Tuesday, July 5, 2011

In any case

Recently I discovered a new 'case' in the Ik language. 'Case' in linguistics refers to how some languages mark the relationship of nouns to the verb and other words in a sentence. Not all languages have case, for example, English. English usually uses word order to mark relationships, rather than case. Consider the following:

John saw Bill.
Bill saw John.

In these two sentences, the order of the words tells us who is seeing and who is being seen. Though English mostly uses word order, it still has the remnants of a once stronger case system, and these remnants are found in the pronouns:

I/me
(thou/thee)
She/her
He/him
We/us
(you/ye)
They/them

When using a pronoun, English speakers must choose which of the two forms to use, depending on whether it is a subject or object. We can even mix up the word order and still know what is being meant (though we might start sounding like Yoda...):

I saw him.
Him I saw.
Saw I him.

He saw me.
Me he saw.
Saw he me.

Classic European languages like Greek and Latin had well-developed case systems, as do modern ones like German, Hungarian, and Russian. Case languages are actually quite rare in Africa, but Ik is one of them. Until recently Ik was thought to have seven cases, but a few weeks ago a growing suspicion was confirmed that an eighth case was lurking around! The original seven cases include:

Oblique: the basic, unmarked case
Nominative: the subject case
Accusative: the object case
Genitive: the 'of' case
Dative: the indirect object case
Ablative: the 'from' case
Copulative: the 'it is' case

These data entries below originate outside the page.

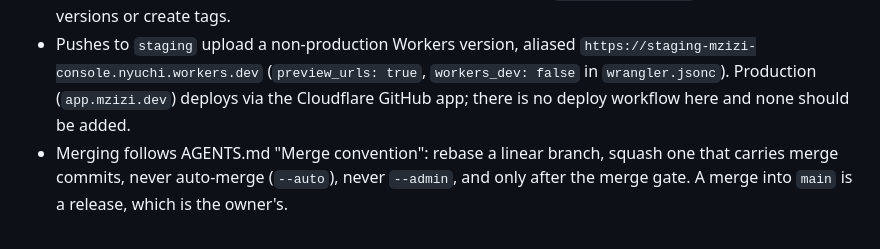
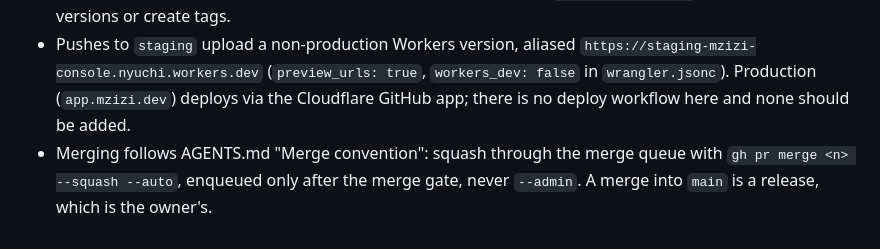
Before and after one commit to mzizi-dev/mzizi-console, a Markdown page: CLAUDE.md, the part around the change. Drawn GitHub-style.

```diff
--- a/CLAUDE.md
+++ b/CLAUDE.md
@@ -95,6 +95,6 @@ Notes:
   `https://staging-mzizi-console.nyuchi.workers.dev` (`preview_urls: true`,
   `workers_dev: false` in `wrangler.jsonc`). Production (`app.mzizi.dev`) deploys via
   the Cloudflare GitHub app; there is no deploy workflow here and none should be added.
-- Merging follows AGENTS.md "Merge convention": rebase a linear branch, squash one that
-  carries merge commits, never auto-merge (`--auto`), never `--admin`, and only after the
-  merge gate. A merge into `main` is a release, which is the owner's.
+- Merging follows AGENTS.md "Merge convention": squash through the merge queue with
+  `gh pr merge <n> --squash --auto`, enqueued only after the merge gate, never `--admin`.
+  A merge into `main` is a release, which is the owner's.
```
Also changed, not shown: AGENTS.md (+14 -12 lines), CONTRIBUTING.md (+16 -17 lines).
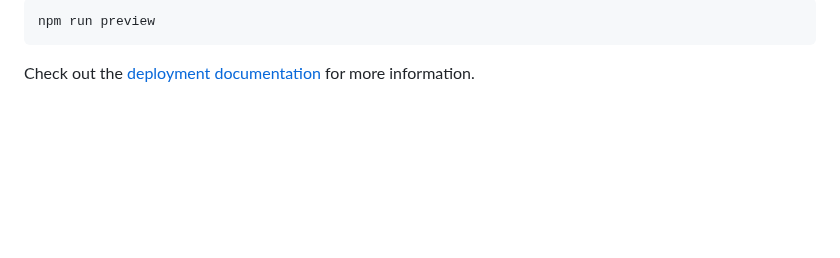
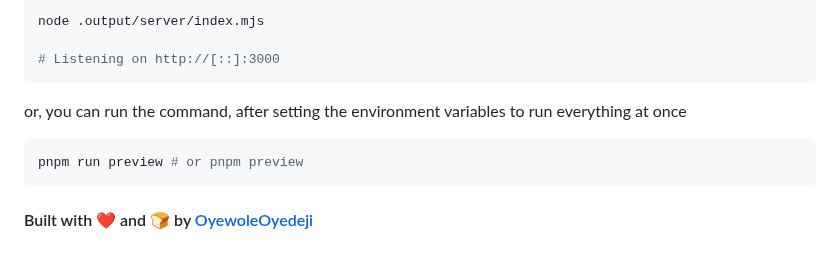
Before and after one commit to oyedejioyewole/prodis, a Markdown page: README.md, the part around one of its changes. Rendered like a GitHub page; blank space fills up the shorter version.

````diff
--- a/README.md
+++ b/README.md
@@ -37,6 +66,14 @@ Locally preview production build:
 
 ```bash
-npm run preview
+node .output/server/index.mjs
+
+# Listening on http://[::]:3000
 ```
 
-Check out the [deployment documentation](https://nuxt.com/docs/getting-started/deployment) for more information.
+or, you can run the command, after setting the environment variables to run everything at once
+
+```bash
+pnpm run preview # or pnpm preview
+```
+
+<h4 style="text-align: center">Built with ❤️ and 🍞 by <a href="https://github.com/OyewoleOyedeji" target="_blank">OyewoleOyedeji</a></h4>
````
Also changed, not shown: other parts of README.md (+47 -18 lines), preview.png (added), 1 other file.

And...drum roll please...the new case: the Instrumental, the 'with' case!

Okay, so to give you a visual of what case looks like, let's take the example of the words 'tree' and 'trees' in Ik (the small vowels are whispered):

CASE Singular Plural Translation

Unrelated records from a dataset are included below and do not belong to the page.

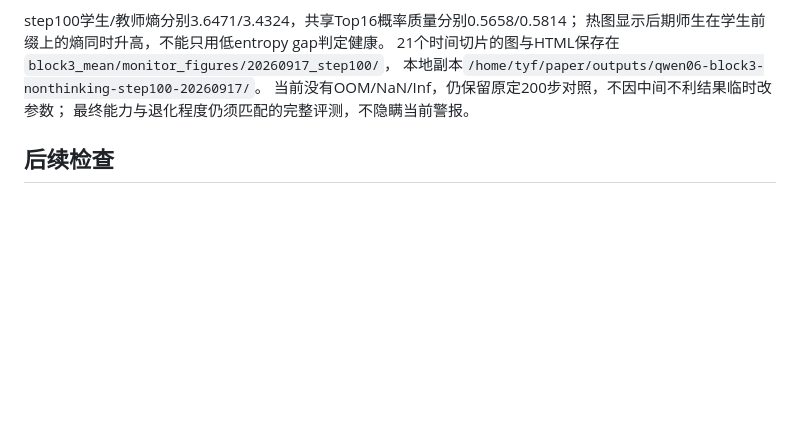
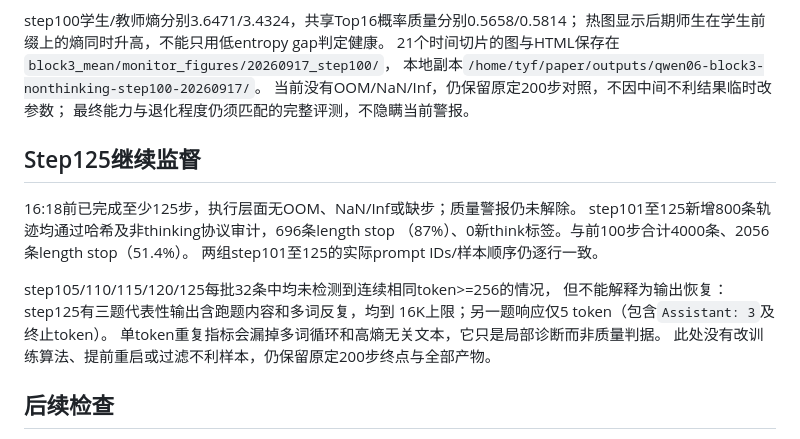
Before and after one commit to binichallein/opd, a Markdown page: docs/results/2026-09-17-qwen06-evaluation-progress.md, the part around the change. Rendered like a GitHub page; blank space fills up the shorter version.

Commit message:
docs: retain step125 degradation evidence and paired archive audit

```diff
--- a/docs/results/2026-09-17-qwen06-evaluation-progress.md
+++ b/docs/results/2026-09-17-qwen06-evaluation-progress.md
@@ -213,6 +213,19 @@ step100学生/教师熵分别3.6471/3.4324，共享Top16概率质量分别0.5658
 当前没有OOM/NaN/Inf，仍保留原定200步对照，不因中间不利结果临时改参数；
 最终能力与退化程度仍须匹配的完整评测，不隐瞒当前警报。
 
+## Step125继续监督
+
+16:18前已完成至少125步，执行层面无OOM、NaN/Inf或缺步；质量警报仍未解除。
+step101至125新增800条轨迹均通过哈希及非thinking协议审计，696条length stop
+（87%）、0新think标签。与前100步合计4000条、2056条length stop（51.4%）。
+两组step101至125的实际prompt IDs/样本顺序仍逐行一致。
+
+step105/110/115/120/125每批32条中均未检测到连续相同token>=256的情况，
+但不能解释为输出恢复：step125有三题代表性输出含跑题内容和多词反复，均到
+16K上限；另一题响应仅5 token（包含`Assistant: 3`及终止token）。
+单token重复指标会漏掉多词循环和高熵无关文本，它只是局部诊断而非质量判据。
+此处没有改训练算法、提前重启或过滤不利样本，仍保留原定200步终点与全部产物。
+
 ## 后续检查
 
 五个视图已经全部验收，控制器已生成逐benchmark的`token_effect.json/.md`。
```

OBL dakᵘ dakwítín TREE(S)
NOM dakwᵃ dakwítínᵃ tree(s)
ACC dakúkᵃ dakwítíníkᵃ tree(s)
GEN dakwí dakwítíní of the tree(s)
DAT dakúkᵉ dakwítíníkᵉ to the tree(s)
ABL dakúu dakwítínu from the tree(s)
INS daku dakwítínᵘ with the tree(s)
COP dakúkᴼ dakwítíníkᴼ it's the tree(s)

Up to now, linguists had thought that the 'instrumental' and 'ablative' cases were one and the same. It was only in hearing Ik spoken that I began to hear the difference. The thing that really tipped me off was hearing the difference between these two:

Atsá bee deikᵒ 'He came on foot (i.e. 'with feet')
Áts'á bee deikaᴼ 'It bit (me) on the feet (i.e. 'from the feet')

Hearing the different pronunciations of the word 'feet/legs', I knew they couldn't be the same case!

Enough linguistics for now...

4 comments:

The Reeds said...

Wow that is really interesting. You have to have a special brain to figure all of this out. Learning Czech was enough "cases" to last me a life time and frustrated me every day until at last I gave up and just spoke "caseless". I was a rebel like that and just reveled in getting things right "most" of the time.
Happy 4th you two!

Notinthewild said...

What a discovery! It just blows my mind. There's not many "first persons" to discover an ENTIRE CASE in a language anymore. The fact that you are in a place where you could do that AND have the mind/ear that could do that . . . just mind-blowing.

Side note--there is a "copulative" case? funny.

ChadandRachel said...

Yes, do THEY call it copulative? Do they know what they are using???

Really, that is pretty cool. What do they use the oblique case for, I wonder. Looks like the other cases cover most of the functions.

Larry said...

Basically, I'm just amazed..... Awesome Terrill! Nicely done! So excited for you and the translation process.